Working for Families, and some very low-income working families will get $24.50 extra.
– The childcare assistance subsidy for low-income families will increase from $4 an hour to $5
an hour for up to 50 hours of childcare a week per child.
- With Auckland in mind, from 1 October the government will change the “intention test” tax regime to include all residential property sold within two years of purchase, thereby making gains on resale taxable income. Exemptions apply where it is a persons main home, inherited, or transferred in a relationship property settlement. The two-year rule does not apply to other forms of investment asset but all remain subject to the intention test and does not exempt residential investment property sold after two years if it was purchased with a resale intention.

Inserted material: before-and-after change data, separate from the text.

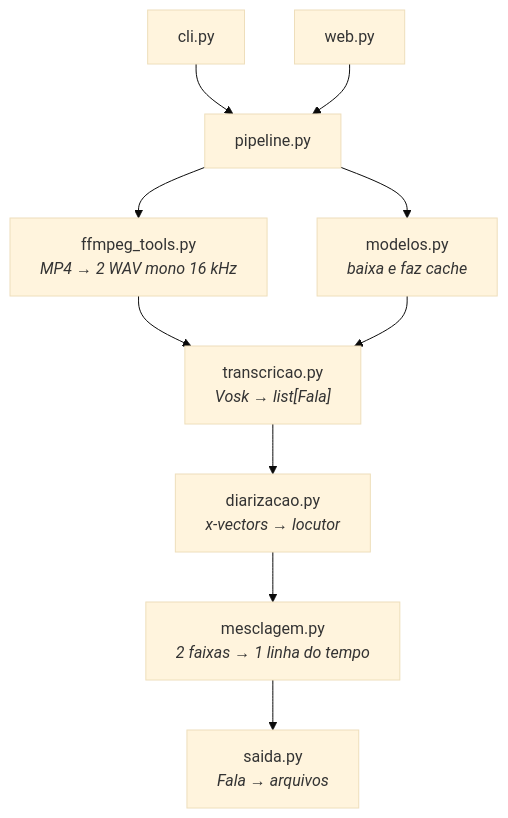
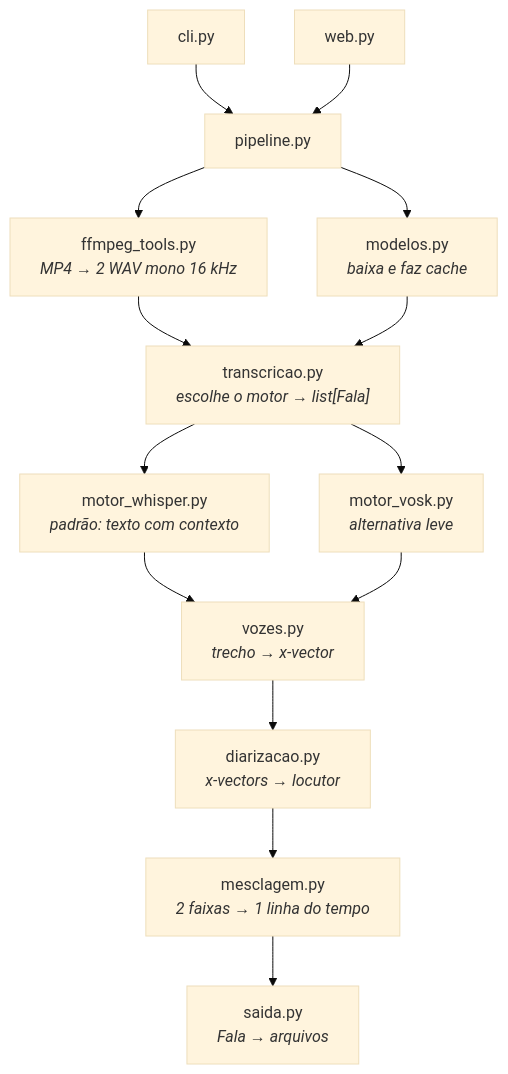
The diagram in docs/arquitetura.md (Vinicius-Nassif/transcribefy), drawn with Mermaid (base theme) before and after one commit. The commit also changed other lines of this file and 3 other files, not shown here.

````diff
--- a/docs/arquitetura.md
+++ b/docs/arquitetura.md
@@ -20,12 +34,16 @@
 ```mermaid
 flowchart TD
   CLI["cli.py"] --> P["pipeline.py"]
   WEB["web.py"] --> P
   P --> FF["ffmpeg_tools.py<br/><i>MP4 → 2 WAV mono 16 kHz</i>"]
   P --> MO["modelos.py<br/><i>baixa e faz cache</i>"]
-  FF --> TR["transcricao.py<br/><i>Vosk → list[Fala]</i>"]
+  FF --> TR["transcricao.py<br/><i>escolhe o motor → list[Fala]</i>"]
   MO --> TR
-  TR --> DI["diarizacao.py<br/><i>x-vectors → locutor</i>"]
+  TR --> MW["motor_whisper.py<br/><i>padrão: texto com contexto</i>"]
+  TR --> MV["motor_vosk.py<br/><i>alternativa leve</i>"]
+  MW --> VZ["vozes.py<br/><i>trecho → x-vector</i>"]
+  MV --> VZ
+  VZ --> DI["diarizacao.py<br/><i>x-vectors → locutor</i>"]
   DI --> ME["mesclagem.py<br/><i>2 faixas → 1 linha do tempo</i>"]
   ME --> SA["saida.py<br/><i>Fala → arquivos</i>"]
 ```
````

- Whether the new law is a capital gains tax or not is one of semantics, but it does make it easier for a future government to turn it into a capital gains tax, for example by extending the time frame to say 5 years or 10 years and extending the range of assets caught by the time limit to include shares, businesses, art, and so on.
- These new measures follow the announcement by the Reserve Bank that it will impose greater lending restrictions on property buyers in Auckland and relax them elsewhere:

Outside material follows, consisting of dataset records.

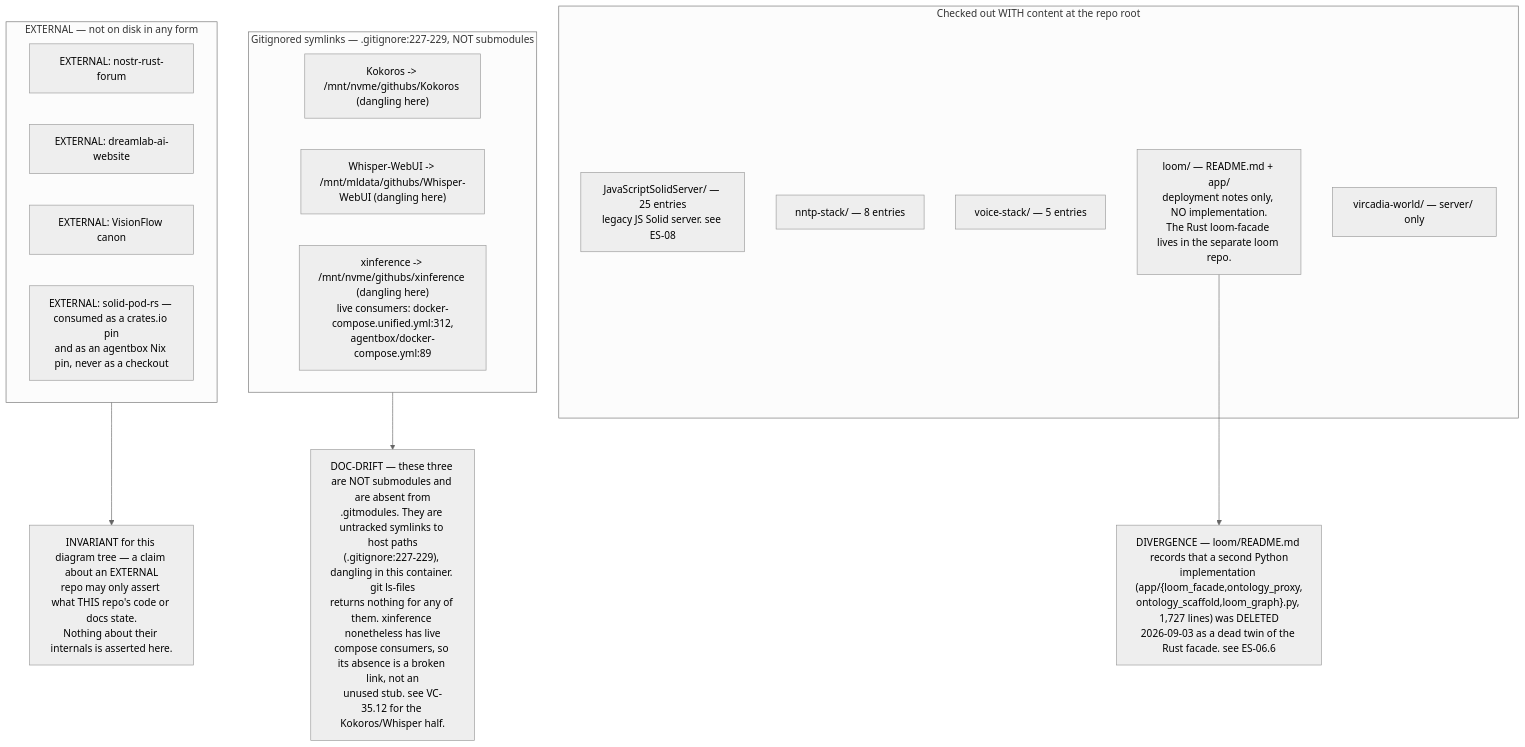
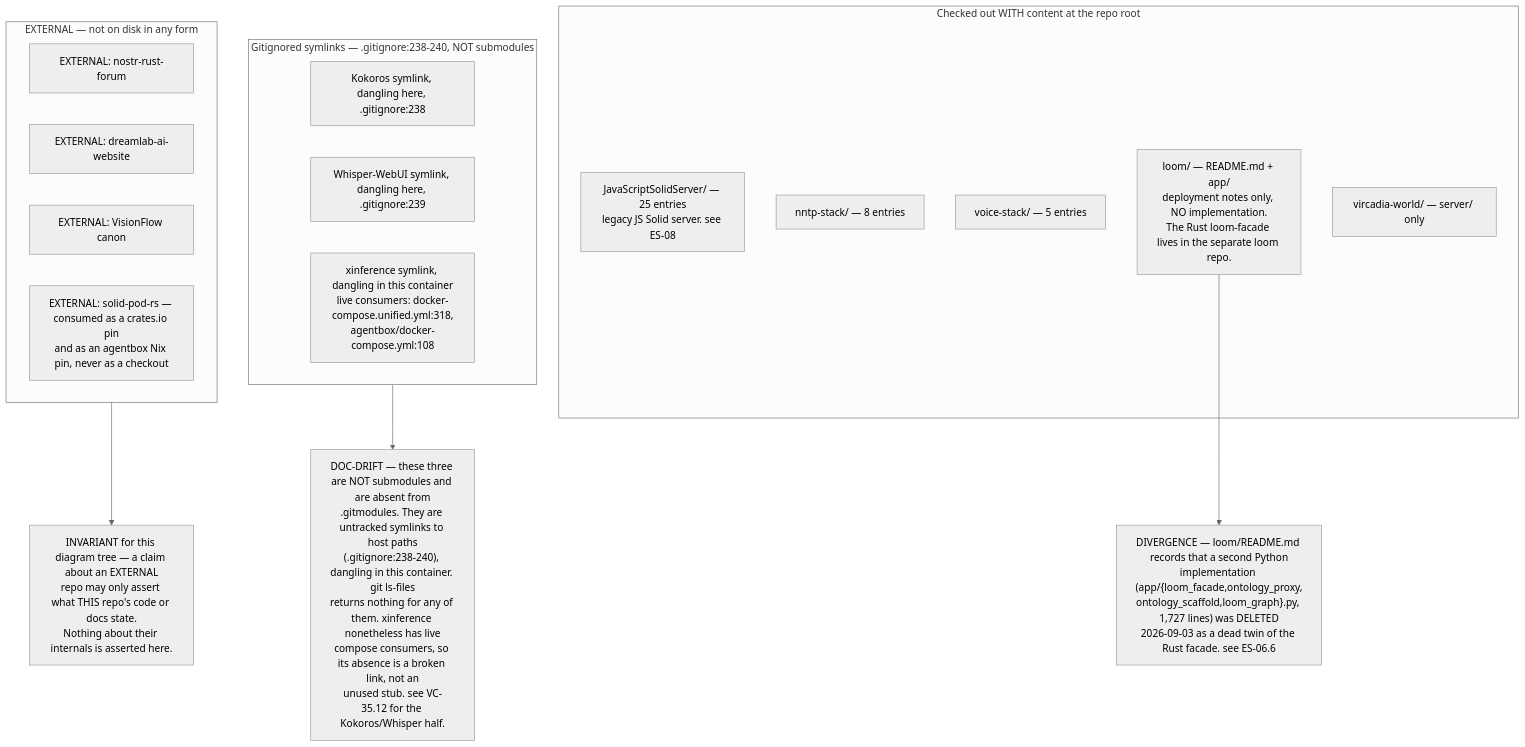
Before and after one commit to DreamLab-AI/VisionFlow: the sixth of 8 diagrams in docs/diagrams/estate/01-estate-topology.md, drawn with Mermaid (neutral theme). The commit also changed other lines of this file and 12 other files, not shown here.

````diff
--- a/docs/diagrams/estate/01-estate-topology.md
+++ b/docs/diagrams/estate/01-estate-topology.md
@@ -227,29 +239,29 @@
 ```mermaid
 flowchart TB
     subgraph real["Checked out WITH content at the repo root"]
         R1["JavaScriptSolidServer/ — 25 entries<br/>legacy JS Solid server. see ES-08"]
         R2["nntp-stack/ — 8 entries"]
         R3["voice-stack/ — 5 entries"]
         R4["loom/ — README.md + app/<br/>deployment notes only, NO implementation.<br/>The Rust loom-facade lives in the separate loom repo."]
         R5["vircadia-world/ — server/ only"]
     end
-    subgraph stub["Gitignored symlinks — .gitignore:227-229, NOT submodules"]
-        S1["Kokoros -> /mnt/nvme/githubs/Kokoros (dangling here)"]
-        S2["Whisper-WebUI -> /mnt/mldata/githubs/Whisper-WebUI (dangling here)"]
-        S3["xinference -> /mnt/nvme/githubs/xinference (dangling here)<br/>live consumers: docker-compose.unified.yml:312,<br/>agentbox/docker-compose.yml:89"]
+    subgraph stub["Gitignored symlinks — .gitignore:238-240, NOT submodules"]
+        S1["Kokoros symlink, dangling here, .gitignore:238"]
+        S2["Whisper-WebUI symlink, dangling here, .gitignore:239"]
+        S3["xinference symlink, dangling in this container<br/>live consumers: docker-compose.unified.yml:318,<br/>agentbox/docker-compose.yml:108"]
     end
     subgraph ext["EXTERNAL — not on disk in any form"]
         E1["EXTERNAL: nostr-rust-forum"]
         E2["EXTERNAL: dreamlab-ai-website"]
         E3["EXTERNAL: VisionFlow canon"]
         E4["EXTERNAL: solid-pod-rs — consumed as a crates.io pin<br/>and as an agentbox Nix pin, never as a checkout"]
     end
 
     WARN["INVARIANT for this diagram tree — a claim about an EXTERNAL<br/>repo may only assert what THIS repo's code or docs state.<br/>Nothing about their internals is asserted here."]
-    D1["DOC-DRIFT — these three are NOT submodules and are absent from<br/>.gitmodules. They are untracked symlinks to host paths<br/>(.gitignore:227-229), dangling in this container. git ls-files<br/>returns nothing for any of them. xinference nonetheless has live<br/>compose consumers, so its absence is a broken link, not an<br/>unused stub. see VC-35.12 for the Kokoros/Whisper half."]
+    D1["DOC-DRIFT — these three are NOT submodules and are absent from<br/>.gitmodules. They are untracked symlinks to host paths<br/>(.gitignore:238-240), dangling in this container. git ls-files<br/>returns nothing for any of them. xinference nonetheless has live<br/>compose consumers, so its absence is a broken link, not an<br/>unused stub. see VC-35.12 for the Kokoros/Whisper half."]
     D2["DIVERGENCE — loom/README.md records that a second Python<br/>implementation (app/{loom_facade,ontology_proxy,<br/>ontology_scaffold,loom_graph}.py, 1,727 lines) was DELETED<br/>2026-09-03 as a dead twin of the Rust facade. see ES-06.6"]
 
     stub --> D1
     R4 --> D2
     ext --> WARN
 ```
````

– From 1 October residential property investors in Auckland will be required to have a minimum
– Banks will continue to be limited to 10% of new mortgage lending to Auckland owner-

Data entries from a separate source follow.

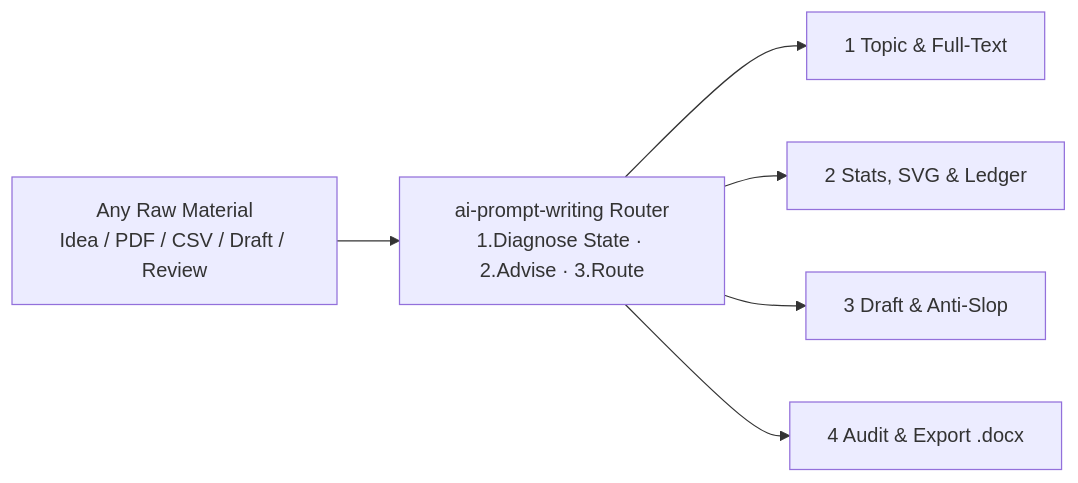
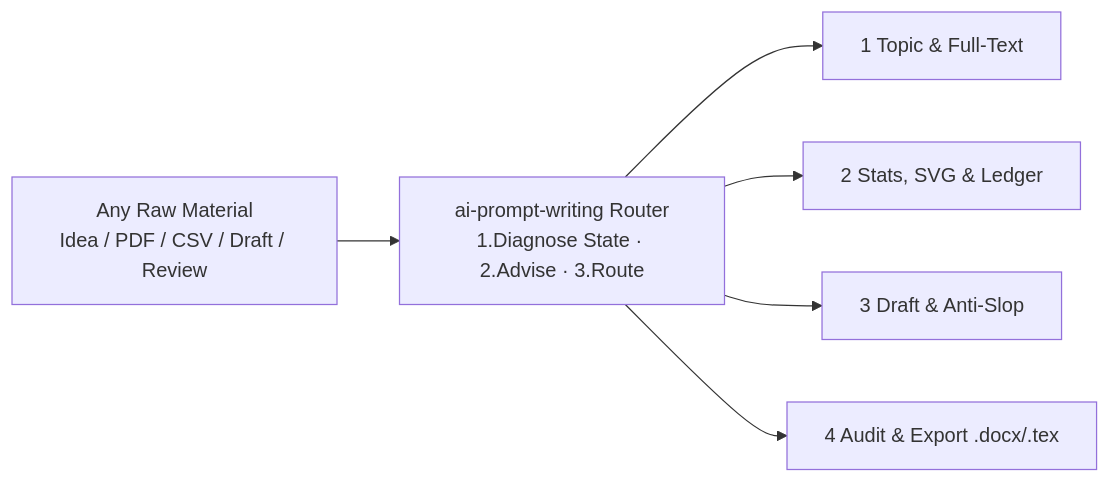
Before and after one commit to huh7i5/AI-prompts-writing: the diagram in README.en.md, drawn with Mermaid. The commit also changed other lines of this file and 9 other files, not shown here.

````diff
--- a/README.en.md
+++ b/README.en.md
@@ -1646,8 +1658,8 @@
 ```mermaid
 flowchart LR
     Raw["Any Raw Material<br>Idea / PDF / CSV / Draft / Review"] --> Router["ai-prompt-writing Router<br>1.Diagnose State · 2.Advise · 3.Route"]
     Router --> S1["1 Topic & Full-Text"]
     Router --> S2["2 Stats, SVG & Ledger"]
     Router --> S3["3 Draft & Anti-Slop"]
-    Router --> S4["4 Audit & Export .docx"]
+    Router --> S4["4 Audit & Export .docx/.tex"]
 ```
````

occupiers with deposits of less than 20%.
– Outside Auckland, however, banks will be allowed 15% of their new mortgage lending to low
deposit buyers, rather than 10% as now.
- An additional $29 million has been allocated to pursue property investors, bringing the total over the next five years to $62m. That is expected to generate $420m of extra tax over the five years! Put simply, the IRD will have more compliance officers “on the beat”. We encourage clients to consider Audit Shield (see below).
- From 1 October foreigners buying property in New Zealand will be required to have a NZ Bank account and IRD number. This is in part addressed at tracking down foreigners speculating in our property market but also counter money laundering in the cash economy.
- The government will make 500ha of state-owned land in Auckland available for housing. It is estimated that this may add between 4,500 and 10,000 houses. This is sensible, but not a quick fix. The time frame is measured in years rather than months, and longer if council planners hold up the process as is usually the case.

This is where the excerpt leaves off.